Palaeobiodiversity and Palaeoenvironments

, Volume 92, Issue 4, pp 573–583 | Cite as

Understanding Eocene primate palaeobiology using a comprehensive analysis of living primate ecology, biology and behaviour

  • Michelle L. SautherEmail author
  • Frank P. Cuozzo
Original Paper

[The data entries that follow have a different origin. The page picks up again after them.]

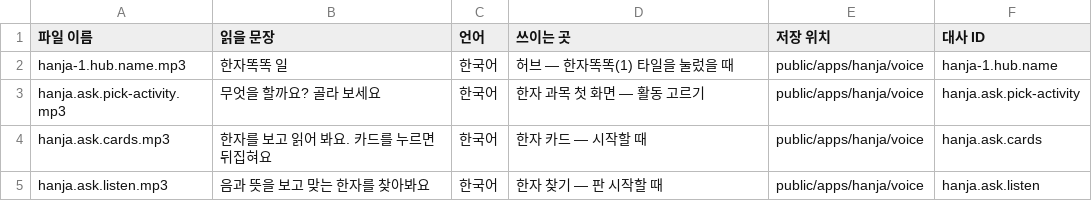
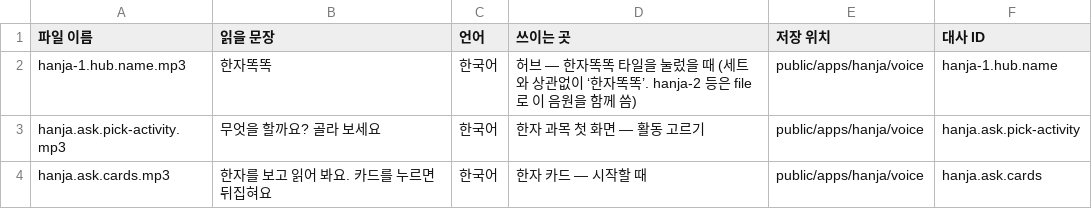
Before and after one commit to jekim8435/little-school, a CSV file: docs/voice/step3-hanja/대사목록.csv, drawn as a sheet; only a part is shown; the shorter side is filled out with more unchanged rows.

```diff
--- a/docs/voice/step3-hanja/대사목록.csv
+++ b/docs/voice/step3-hanja/대사목록.csv
@@ -1,3 +1,3 @@
 파일 이름,읽을 문장,언어,쓰이는 곳,저장 위치,대사 ID
-hanja-1.hub.name.mp3,한자똑똑 일,한국어,허브 — 한자똑똑(1) 타일을 눌렀을 때,public/apps/hanja/voice,hanja-1.hub.name
+hanja-1.hub.name.mp3,한자똑똑,한국어,허브 — 한자똑똑 타일을 눌렀을 때 (세트와 상관없이 ‘한자똑똑’. hanja-2 등은 file로 이 음원을 함께 씀),public/apps/hanja/voice,hanja-1.hub.name
 hanja.ask.pick-activity.mp3,무엇을 할까요? 골라 보세요,한국어,한자 과목 첫 화면 — 활동 고르기,public/apps/hanja/voice,hanja.ask.pick-activity
```
Also changed, not shown: 5 other files.
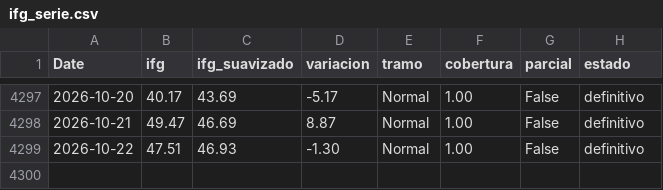
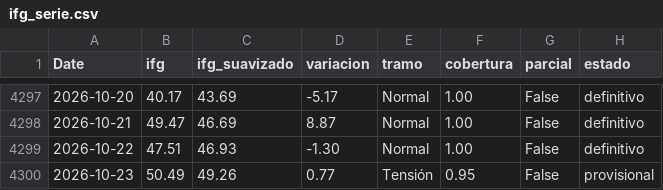
Before and after one commit to elespeculador-datos/ifg, a CSV file: docs/ifg_serie.csv, drawn as a sheet; only a part is shown, gaps mark what is left out.

```diff
--- a/docs/ifg_serie.csv
+++ b/docs/ifg_serie.csv
@@ -4299 +4299,2 @@ Date,ifg,ifg_suavizado,variacion,tramo,cobertura,parcial,estado
 2026-10-22,47.51,46.93,-1.30,Normal,1.00,False,definitivo
+2026-10-23,50.49,49.26,0.77,Tensión,0.95,False,provisional
```
Also changed, not shown: datos/prima.csv, docs/componentes.csv, 5 other files.
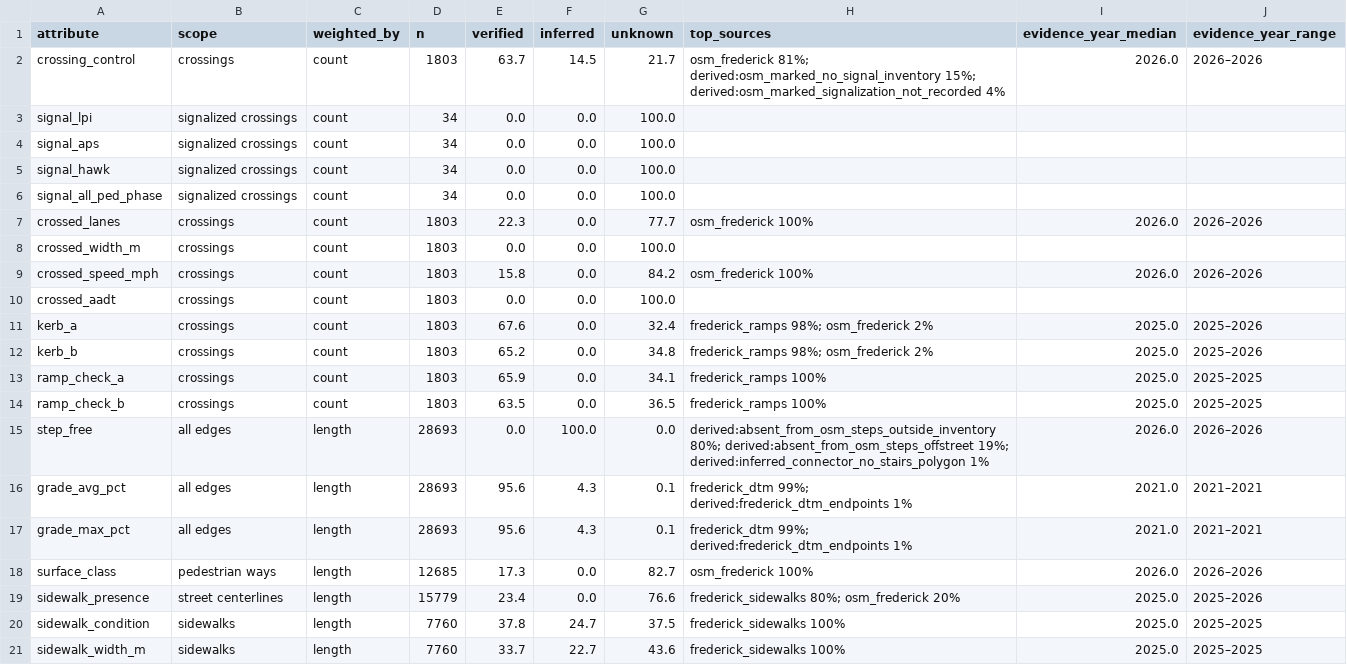
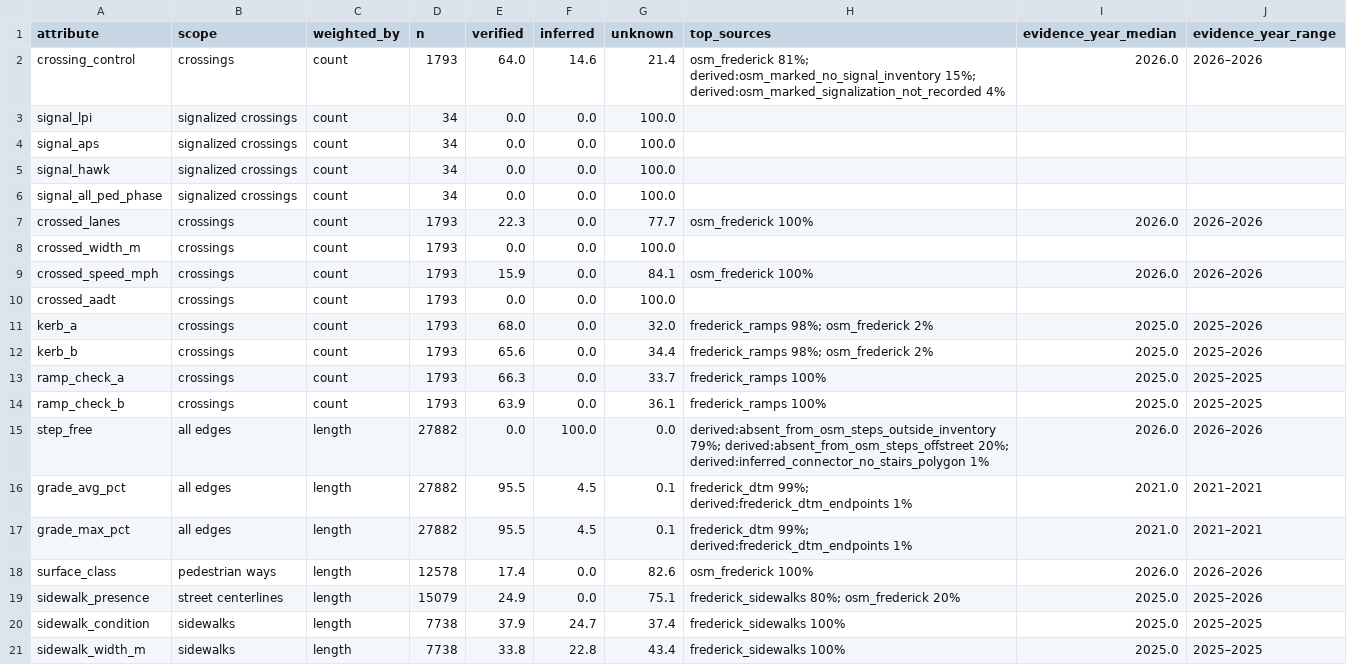
Before and after one commit to achalla18/PathFinder, a CSV file: reports/frederick/phase0/coverage_attributes.csv, drawn as a sheet; only a part is shown; the diff covers the shown part only.

```diff
--- a/reports/frederick/phase0/coverage_attributes.csv
+++ b/reports/frederick/phase0/coverage_attributes.csv
@@ -1,3 +1,3 @@
 attribute,scope,weighted_by,n,verified,inferred,unknown,top_sources,evidence_year_median,evidence_year_range
-crossing_control,crossings,count,1803,63.7,14.5,21.7,osm_frederick 81%; derived:osm_marked_no_signal_inventory 15%; derived:osm_marked_signalization_not_recorded 4%,2026.0,2026–2026
+crossing_control,crossings,count,1793,64.0,14.6,21.4,osm_frederick 81%; derived:osm_marked_no_signal_inventory 15%; derived:osm_marked_signalization_not_recorded 4%,2026.0,2026–2026
 signal_lpi,signalized crossings,count,34,0.0,0.0,100.0,,,
@@ -6,16 +6,16 @@ signal_hawk,signalized crossings,count,34,0.0,0.0,100.0,,,
 signal_all_ped_phase,signalized crossings,count,34,0.0,0.0,100.0,,,
-crossed_lanes,crossings,count,1803,22.3,0.0,77.7,osm_frederick 100%,2026.0,2026–2026
-crossed_width_m,crossings,count,1803,0.0,0.0,100.0,,,
-crossed_speed_mph,crossings,count,1803,15.8,0.0,84.2,osm_frederick 100%,2026.0,2026–2026
-crossed_aadt,crossings,count,1803,0.0,0.0,100.0,,,
-kerb_a,crossings,count,1803,67.6,0.0,32.4,frederick_ramps 98%; osm_frederick 2%,2025.0,2025–2026
-kerb_b,crossings,count,1803,65.2,0.0,34.8,frederick_ramps 98%; osm_frederick 2%,2025.0,2025–2026
-ramp_check_a,crossings,count,1803,65.9,0.0,34.1,frederick_ramps 100%,2025.0,2025–2025
-ramp_check_b,crossings,count,1803,63.5,0.0,36.5,frederick_ramps 100%,2025.0,2025–2025
-step_free,all edges,length,28693,0.0,100.0,0.0,derived:absent_from_osm_steps_outside_inventory 80%; derived:absent_from_osm_steps_offstreet 19%; derived:inferred_connector_no_stairs_polygon 1%,2026.0,2026–2026
-grade_avg_pct,all edges,length,28693,95.6,4.3,0.1,frederick_dtm 99%; derived:frederick_dtm_endpoints 1%,2021.0,2021–2021
-grade_max_pct,all edges,length,28693,95.6,4.3,0.1,frederick_dtm 99%; derived:frederick_dtm_endpoints 1%,2021.0,2021–2021
-surface_class,pedestrian ways,length,12685,17.3,0.0,82.7,osm_frederick 100%,2026.0,2026–2026
-sidewalk_presence,street centerlines,length,15779,23.4,0.0,76.6,frederick_sidewalks 80%; osm_frederick 20%,2025.0,2025–2026
-sidewalk_condition,sidewalks,length,7760,37.8,24.7,37.5,frederick_sidewalks 100%,2025.0,2025–2025
-sidewalk_width_m,sidewalks,length,7760,33.7,22.7,43.6,frederick_sidewalks 100%,2025.0,2025–2025
+crossed_lanes,crossings,count,1793,22.3,0.0,77.7,osm_frederick 100%,2026.0,2026–2026
+crossed_width_m,crossings,count,1793,0.0,0.0,100.0,,,
+crossed_speed_mph,crossings,count,1793,15.9,0.0,84.1,osm_frederick 100%,2026.0,2026–2026
+crossed_aadt,crossings,count,1793,0.0,0.0,100.0,,,
+kerb_a,crossings,count,1793,68.0,0.0,32.0,frederick_ramps 98%; osm_frederick 2%,2025.0,2025–2026
+kerb_b,crossings,count,1793,65.6,0.0,34.4,frederick_ramps 98%; osm_frederick 2%,2025.0,2025–2026
+ramp_check_a,crossings,count,1793,66.3,0.0,33.7,frederick_ramps 100%,2025.0,2025–2025
+ramp_check_b,crossings,count,1793,63.9,0.0,36.1,frederick_ramps 100%,2025.0,2025–2025
+step_free,all edges,length,27882,0.0,100.0,0.0,derived:absent_from_osm_steps_outside_inventory 79%; derived:absent_from_osm_steps_offstreet 20%; derived:inferred_connector_no_stairs_polygon 1%,2026.0,2026–2026
+grade_avg_pct,all edges,length,27882,95.5,4.5,0.1,frederick_dtm 99%; derived:frederick_dtm_endpoints 1%,2021.0,2021–2021
+grade_max_pct,all edges,length,27882,95.5,4.5,0.1,frederick_dtm 99%; derived:frederick_dtm_endpoints 1%,2021.0,2021–2021
+surface_class,pedestrian ways,length,12578,17.4,0.0,82.6,osm_frederick 100%,2026.0,2026–2026
+sidewalk_presence,street centerlines,length,15079,24.9,0.0,75.1,frederick_sidewalks 80%; osm_frederick 20%,2025.0,2025–2026
+sidewalk_condition,sidewalks,length,7738,37.9,24.7,37.4,frederick_sidewalks 100%,2025.0,2025–2025
+sidewalk_width_m,sidewalks,length,7738,33.8,22.8,43.4,frederick_sidewalks 100%,2025.0,2025–2025
```
Also changed, not shown: 6 edited cells elsewhere in this file, reports/frederick/barriers/barriers_by_tract.csv, reports/frederick/phase0/coverage_attributes_by_census tract.csv, 26 other files.
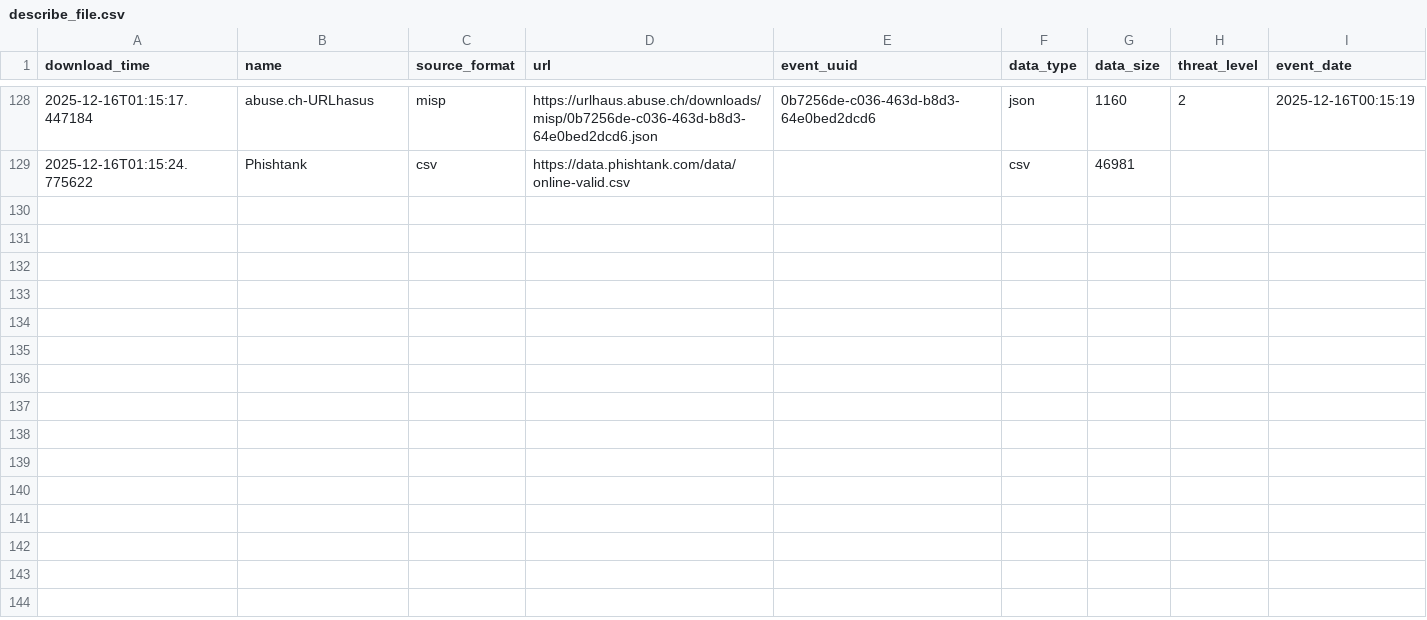
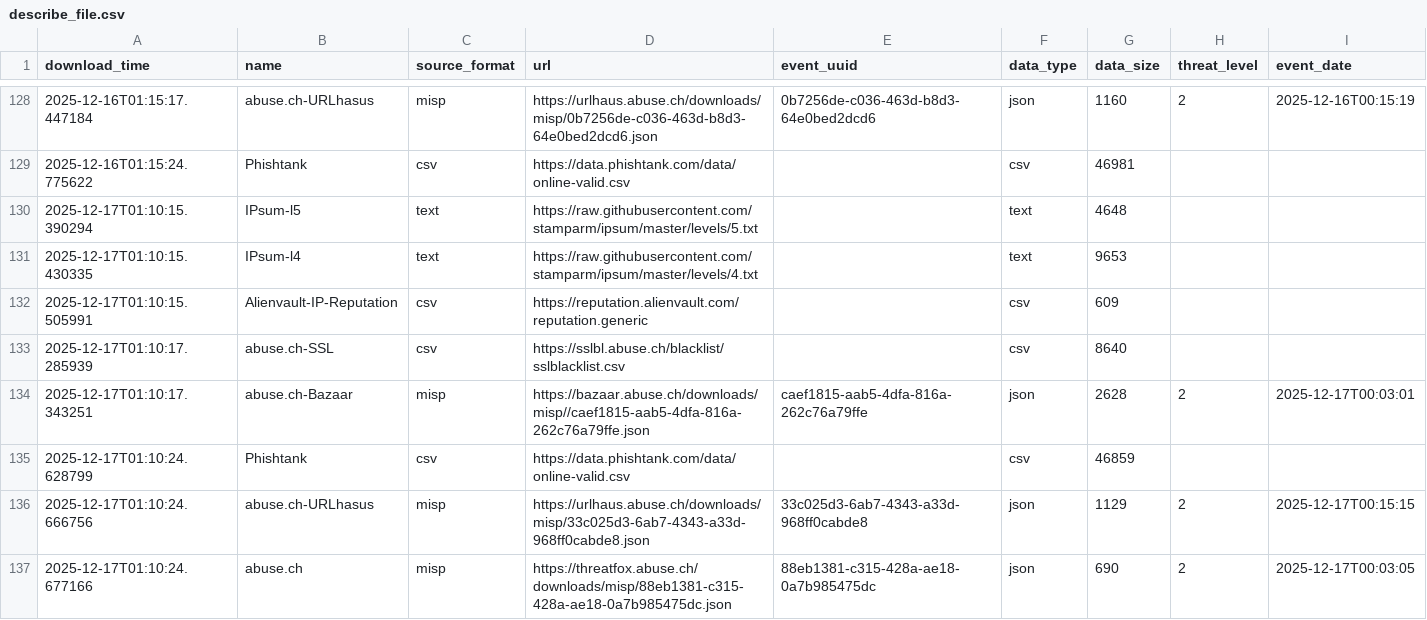
Before and after one commit to vuln000/FinalThreatFeed, a CSV file: output/describe_file.csv, drawn as a sheet; only a part is shown, gaps mark what is left out; the diff names each change by its address in the sheet, - before the commit and + after, or states it on an @@ line.

```diff
--- a/output/describe_file.csv
+++ b/output/describe_file.csv
+row 130: 2025-12-17T01:10:15.390294 | IPsum-l5 | text | https://raw.githubusercontent.com/stamparm/ipsum/master/levels/5.txt |  | text | 4648
+row 131: 2025-12-17T01:10:15.430335 | IPsum-l4 | text | https://raw.githubusercontent.com/stamparm/ipsum/master/levels/4.txt |  | text | 9653
+row 132: 2025-12-17T01:10:15.505991 | Alienvault-IP-Reputation | csv | https://reputation.alienvault.com/reputation.generic |  | csv | 609
+row 133: 2025-12-17T01:10:17.285939 | abuse.ch-SSL | csv | https://sslbl.abuse.ch/blacklist/sslblacklist.csv |  | csv | 8640
+row 134: 2025-12-17T01:10:17.343251 | abuse.ch-Bazaar | misp | https://bazaar.abuse.ch/downloads/misp//caef1815-aab5-4dfa-816a-262c76a79ffe.json | caef1815-aab5-4dfa-816a-262c76a79ffe | json | 2628 | 2 | 2025-12-17T00:03:01
+row 135: 2025-12-17T01:10:24.628799 | Phishtank | csv | https://data.phishtank.com/data/online-valid.csv |  | csv | 46859
+row 136: 2025-12-17T01:10:24.666756 | abuse.ch-URLhasus | misp | https://urlhaus.abuse.ch/downloads/misp/33c025d3-6ab7-4343-a33d-968ff0cabde8.json | 33c025d3-6ab7-4343-a33d-968ff0cabde8 | json | 1129 | 2 | 2025-12-17T00:15:15
+row 137: 2025-12-17T01:10:24.677166 | abuse.ch | misp | https://threatfox.abuse.ch/downloads/misp/88eb1381-c315-428a-ae18-0a7b985475dc.json | 88eb1381-c315-428a-ae18-0a7b985475dc | json | 690 | 2 | 2025-12-17T00:03:05
```
Also changed, not shown: 1 other file.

The comparative method is central to interpretations of Eocene primate palaeobiology. This method rests upon a thorough study of analogous living forms. With a rapidly increasing knowledge of such forms, most notably the Malagasy lemurs, our ability to advance the study of Eocene primate ecology, biology and behaviour far exceeds that of even just a few years ago. Here we present such a comparison. Based on our data collected from both living lemurs and extant lemur skeletal specimens, we are able to make a number of comparisons that provide insight into middle Eocene primate ecology and palaeobiology. At the Beza Mahafaly Special Reserve, Madagascar, omnivorous living ring-tailed lemurs that feed on large, hard and tough fruits display a pattern of frequent post-canine tooth wear laterality (62 %) when compared to sympatric, folivorous Verreaux’s sifaka (4 %). Our results indicate that Notharctus does not display a high frequency of tooth wear laterality (7 %), indicating folivory without processing large, hard fruits with its postcanines. Our data on Notharctus tooth wear also indicate, similar to living ring-tailed lemurs at Beza Mahafaly, that numerous individuals (21 %) survived long enough to experience heavy tooth wear, contrary to the assumption that heavy tooth wear leads to the rapid death of the individual. Finally, our data on trauma and injury from a living lemur population suggest that the reported wrist injury in Darwinius masillae (i.e. “Ida”) did not necessarily lead to her death, as numerous ring-tailed lemurs at Beza Mahafaly survive with similar or even more traumatic injuries and maintain the ability to climb. Thus, our data from living primates provide a broad comparative framework for interpreting the ecology, biology and behaviour of Eocene forms.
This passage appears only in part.